*** Block opens ***

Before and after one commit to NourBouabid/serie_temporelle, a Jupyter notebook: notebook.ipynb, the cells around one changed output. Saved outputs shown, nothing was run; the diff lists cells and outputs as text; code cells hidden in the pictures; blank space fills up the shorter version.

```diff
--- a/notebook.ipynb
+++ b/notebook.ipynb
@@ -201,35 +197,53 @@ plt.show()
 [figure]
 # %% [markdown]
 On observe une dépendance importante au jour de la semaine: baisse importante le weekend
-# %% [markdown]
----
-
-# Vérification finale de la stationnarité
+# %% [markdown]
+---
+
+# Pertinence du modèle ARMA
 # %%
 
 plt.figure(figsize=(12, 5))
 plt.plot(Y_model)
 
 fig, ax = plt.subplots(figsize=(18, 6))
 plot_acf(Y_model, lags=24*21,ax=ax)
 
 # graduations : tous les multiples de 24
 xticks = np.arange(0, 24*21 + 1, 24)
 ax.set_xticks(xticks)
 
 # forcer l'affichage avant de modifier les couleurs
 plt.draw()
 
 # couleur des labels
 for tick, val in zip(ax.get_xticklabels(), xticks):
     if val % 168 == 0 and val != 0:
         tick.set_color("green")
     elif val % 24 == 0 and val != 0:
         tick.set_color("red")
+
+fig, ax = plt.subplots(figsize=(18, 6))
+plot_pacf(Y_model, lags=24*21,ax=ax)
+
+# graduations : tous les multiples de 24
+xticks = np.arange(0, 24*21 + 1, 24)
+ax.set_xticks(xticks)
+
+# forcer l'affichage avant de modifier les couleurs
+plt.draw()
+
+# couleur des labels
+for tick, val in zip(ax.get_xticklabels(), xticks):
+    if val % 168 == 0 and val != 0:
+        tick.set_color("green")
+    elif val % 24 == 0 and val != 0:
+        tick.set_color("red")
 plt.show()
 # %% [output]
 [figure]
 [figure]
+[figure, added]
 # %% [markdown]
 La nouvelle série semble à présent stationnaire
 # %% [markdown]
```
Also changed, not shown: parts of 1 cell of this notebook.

*** Block closes ***

_Your objective_.
Working through the listing above, count every line that holds "affichage" and answer with the count alone.

_Answer box_.
2